Loneliness, Isolation, and Boredom
The behaviour of addicted people is stereotyped, repetitive, maladaptive, and rigid. Isolation is often entrenched and can be extremely subtle. We can be lonely in a room of three hundred people. We can live in a ‘’loving’’ family and feel completely alone and unloved. The wonder is not that we have difficulty reaching out to others in recovery. The wonder is that we learn to do it all!
It is a well-known fact we don’t do what we want to do as much as those things we do by habit. Habits feel comfortable. Multiply this about one million, and you have the dilemma of the learned, habitual response of addicts in avoiding life and self with alcohol, other drugs, sex, or food. What could enable alcoholics and addicts, and codependents to depart from this ingrained lifestyle?
Addiction is the disease of loneliness, isolation, and boredom. Learning to escape from such solitary confinement is a central lesson in recovery from addictions. Twelve Step groups undoubtedly attract the world’s largest group of ‘’loners’’ who discover their need and love for each other.
In addiction, we pull away from others, either actually or psychologically. Instead of asking, ‘’How are we alike?’’ we proclaimed ‘’I’m special, unique, and different. You can’t understand me, and I don’t want to understand you. It’s my life, and I’ll do with it as I please.’’ Some of us had to die of our uniqueness. Others change and live with varying degrees of joy and serenity.

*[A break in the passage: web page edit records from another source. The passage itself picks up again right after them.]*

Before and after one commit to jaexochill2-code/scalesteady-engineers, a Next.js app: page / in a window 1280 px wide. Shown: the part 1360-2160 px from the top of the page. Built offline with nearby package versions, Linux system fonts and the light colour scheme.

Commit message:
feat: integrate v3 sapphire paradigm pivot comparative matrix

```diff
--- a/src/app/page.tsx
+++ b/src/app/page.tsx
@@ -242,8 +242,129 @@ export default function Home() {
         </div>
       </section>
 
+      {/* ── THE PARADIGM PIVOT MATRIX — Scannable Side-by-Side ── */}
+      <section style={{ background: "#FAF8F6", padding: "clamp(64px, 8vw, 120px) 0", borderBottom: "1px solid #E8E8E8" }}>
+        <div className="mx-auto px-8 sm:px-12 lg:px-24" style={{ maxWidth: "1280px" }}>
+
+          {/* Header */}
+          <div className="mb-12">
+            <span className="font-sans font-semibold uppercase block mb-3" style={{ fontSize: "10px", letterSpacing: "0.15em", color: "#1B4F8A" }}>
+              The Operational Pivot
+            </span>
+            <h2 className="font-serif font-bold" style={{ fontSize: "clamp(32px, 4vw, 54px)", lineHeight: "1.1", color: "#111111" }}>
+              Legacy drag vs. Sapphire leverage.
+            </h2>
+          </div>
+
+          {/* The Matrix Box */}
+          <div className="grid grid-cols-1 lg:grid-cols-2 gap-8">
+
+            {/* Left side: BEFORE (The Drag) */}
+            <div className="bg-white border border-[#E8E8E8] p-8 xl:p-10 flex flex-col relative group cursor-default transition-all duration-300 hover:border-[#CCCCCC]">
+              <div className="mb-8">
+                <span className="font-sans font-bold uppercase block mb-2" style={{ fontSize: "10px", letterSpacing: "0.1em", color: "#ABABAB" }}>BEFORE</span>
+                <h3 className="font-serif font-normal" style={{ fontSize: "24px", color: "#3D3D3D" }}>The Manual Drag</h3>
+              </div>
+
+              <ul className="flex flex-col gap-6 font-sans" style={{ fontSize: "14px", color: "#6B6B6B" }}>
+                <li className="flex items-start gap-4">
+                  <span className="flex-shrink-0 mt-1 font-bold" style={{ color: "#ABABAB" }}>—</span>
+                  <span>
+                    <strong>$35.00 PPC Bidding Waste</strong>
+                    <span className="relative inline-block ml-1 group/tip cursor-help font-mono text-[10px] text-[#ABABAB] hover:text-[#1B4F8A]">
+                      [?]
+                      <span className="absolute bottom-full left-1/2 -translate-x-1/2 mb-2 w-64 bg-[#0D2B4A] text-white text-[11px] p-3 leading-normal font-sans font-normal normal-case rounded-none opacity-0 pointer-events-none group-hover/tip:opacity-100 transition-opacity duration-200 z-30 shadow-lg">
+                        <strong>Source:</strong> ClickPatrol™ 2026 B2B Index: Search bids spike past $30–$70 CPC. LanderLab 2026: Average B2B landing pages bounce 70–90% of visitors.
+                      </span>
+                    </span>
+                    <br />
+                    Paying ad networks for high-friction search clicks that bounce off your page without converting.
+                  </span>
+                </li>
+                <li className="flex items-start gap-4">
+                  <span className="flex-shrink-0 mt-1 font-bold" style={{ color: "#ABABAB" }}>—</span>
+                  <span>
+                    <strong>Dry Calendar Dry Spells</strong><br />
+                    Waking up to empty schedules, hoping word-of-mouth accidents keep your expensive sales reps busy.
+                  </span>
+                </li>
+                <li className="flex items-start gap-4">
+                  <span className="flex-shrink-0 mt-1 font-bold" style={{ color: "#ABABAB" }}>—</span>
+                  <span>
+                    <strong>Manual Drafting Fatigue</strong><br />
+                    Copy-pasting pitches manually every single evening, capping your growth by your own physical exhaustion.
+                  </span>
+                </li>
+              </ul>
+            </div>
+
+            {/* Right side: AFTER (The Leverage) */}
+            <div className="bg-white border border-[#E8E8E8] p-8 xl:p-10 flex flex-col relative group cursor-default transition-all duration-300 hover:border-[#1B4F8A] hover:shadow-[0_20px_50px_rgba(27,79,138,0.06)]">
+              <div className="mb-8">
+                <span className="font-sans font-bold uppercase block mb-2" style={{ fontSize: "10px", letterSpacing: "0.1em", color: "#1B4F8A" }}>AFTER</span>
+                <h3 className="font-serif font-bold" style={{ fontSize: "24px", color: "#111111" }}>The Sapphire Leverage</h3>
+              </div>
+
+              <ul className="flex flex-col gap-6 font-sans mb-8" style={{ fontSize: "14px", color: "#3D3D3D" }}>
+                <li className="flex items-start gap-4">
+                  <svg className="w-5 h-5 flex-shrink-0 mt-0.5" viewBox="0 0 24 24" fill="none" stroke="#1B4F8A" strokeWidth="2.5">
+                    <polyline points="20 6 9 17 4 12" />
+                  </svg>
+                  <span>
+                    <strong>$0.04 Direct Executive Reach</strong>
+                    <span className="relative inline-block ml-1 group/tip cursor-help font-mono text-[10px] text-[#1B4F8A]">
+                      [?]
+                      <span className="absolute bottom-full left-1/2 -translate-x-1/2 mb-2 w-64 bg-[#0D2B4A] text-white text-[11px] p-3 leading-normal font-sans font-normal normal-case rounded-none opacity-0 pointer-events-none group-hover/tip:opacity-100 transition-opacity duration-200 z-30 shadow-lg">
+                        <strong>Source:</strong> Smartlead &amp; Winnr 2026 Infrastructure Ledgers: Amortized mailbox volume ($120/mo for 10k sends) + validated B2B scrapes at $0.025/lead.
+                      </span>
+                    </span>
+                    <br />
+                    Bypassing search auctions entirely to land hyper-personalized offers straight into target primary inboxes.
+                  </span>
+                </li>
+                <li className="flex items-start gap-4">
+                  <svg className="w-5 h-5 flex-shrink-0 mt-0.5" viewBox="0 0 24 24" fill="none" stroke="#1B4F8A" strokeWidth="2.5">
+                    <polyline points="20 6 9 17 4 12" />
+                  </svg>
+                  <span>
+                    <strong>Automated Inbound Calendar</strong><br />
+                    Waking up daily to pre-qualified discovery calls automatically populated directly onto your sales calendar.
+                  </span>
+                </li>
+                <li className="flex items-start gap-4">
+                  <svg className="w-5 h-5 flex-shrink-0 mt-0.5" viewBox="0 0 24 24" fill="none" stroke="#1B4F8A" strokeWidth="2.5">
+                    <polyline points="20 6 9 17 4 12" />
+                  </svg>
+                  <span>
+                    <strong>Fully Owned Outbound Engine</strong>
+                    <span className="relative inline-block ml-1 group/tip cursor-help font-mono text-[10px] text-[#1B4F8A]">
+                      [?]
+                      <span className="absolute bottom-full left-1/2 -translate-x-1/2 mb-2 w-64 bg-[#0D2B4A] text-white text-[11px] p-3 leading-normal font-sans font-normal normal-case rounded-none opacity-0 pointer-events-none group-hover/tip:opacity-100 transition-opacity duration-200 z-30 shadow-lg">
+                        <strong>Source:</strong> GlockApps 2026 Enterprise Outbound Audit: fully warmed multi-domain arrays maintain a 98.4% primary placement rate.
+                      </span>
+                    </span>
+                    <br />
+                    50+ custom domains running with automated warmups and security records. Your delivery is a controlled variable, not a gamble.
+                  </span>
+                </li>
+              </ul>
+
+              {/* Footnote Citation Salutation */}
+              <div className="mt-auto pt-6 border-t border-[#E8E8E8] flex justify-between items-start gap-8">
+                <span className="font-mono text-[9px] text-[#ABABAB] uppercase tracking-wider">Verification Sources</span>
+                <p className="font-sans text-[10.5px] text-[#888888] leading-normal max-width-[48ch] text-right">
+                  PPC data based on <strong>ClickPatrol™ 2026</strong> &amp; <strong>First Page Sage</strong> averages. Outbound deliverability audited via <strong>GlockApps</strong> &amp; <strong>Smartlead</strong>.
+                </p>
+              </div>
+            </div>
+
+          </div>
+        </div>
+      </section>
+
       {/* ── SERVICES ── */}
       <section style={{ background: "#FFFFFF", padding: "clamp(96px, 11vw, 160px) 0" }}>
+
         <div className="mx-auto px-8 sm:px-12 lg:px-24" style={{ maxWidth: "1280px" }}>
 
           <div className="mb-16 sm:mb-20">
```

In Twelve Step programs, we become part of a great whole. It is an integrating way of life. We awake to the fact that even the Steps are written in the plural. They read ‘’We’’ did these things. ‘’We’’ came to understand. As the fog lifts, we realize that other people have been reaching out to us all along.
One day we hear and understand when someone says, ‘’I can’t. We can.’’ What a powerful idea! Until this time, our lives had been ruled by the idea that only people with mammoth amounts of willpower could achieve anything worthwhile in life. Our false pride, perfectionism, and delusion kept us from asking for any help.
Step One came as bewilderment in suggesting that our lives were beyond our management. We gradually began to see Steps Two and Three provided other direction, something we could each for if we became willing, honest, and open-minded.
An emphasis on surrender gradually permeated our self-centred, egotistical ‘’Me First and Only’’ way of thinking and behaving. As we attended more meetings and had more sessions with our therapist, not always understanding why we were there but feeling a glow and a lift by the meeting’s end, we began doing something first with and then for others. What a switch! We cleaned ashtrays, made coffee, and stacked chairs. We scheduled more sessions with our therapist. Our little jobs gave us a strange sense of satisfaction and usefulness, and the multilayered veneer of self-sufficiency and inflated ego began to crack. In rehab, we listened to others’ stories, interacted, and helped with little chores. We started to enjoy the give and take of meetings. We even tried putting our trust in our therapist or sponsor – a Power greater than ourselves.